§ WHAT TO PRODUCE:
Your task is to show every line in the listing below that includes "index".

§ THE DATA:

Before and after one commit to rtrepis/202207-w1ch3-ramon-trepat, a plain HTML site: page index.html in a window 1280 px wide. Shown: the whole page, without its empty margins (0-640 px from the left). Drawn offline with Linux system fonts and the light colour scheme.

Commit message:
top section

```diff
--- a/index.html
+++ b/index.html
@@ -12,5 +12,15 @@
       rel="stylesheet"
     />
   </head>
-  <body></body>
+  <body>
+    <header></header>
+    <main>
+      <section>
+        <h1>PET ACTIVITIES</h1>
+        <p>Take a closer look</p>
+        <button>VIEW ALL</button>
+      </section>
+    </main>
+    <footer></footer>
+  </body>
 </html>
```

§ EXPECTED OUTPUT:
Before and after one commit to rtrepis/202207-w1ch3-ramon-trepat, a plain HTML site: page index.html in a window 1280 px wide. Shown: the whole page, without its empty margins (0-640 px from the left). Drawn offline with Linux system fonts and the light colour scheme.
--- a/index.html
+++ b/index.html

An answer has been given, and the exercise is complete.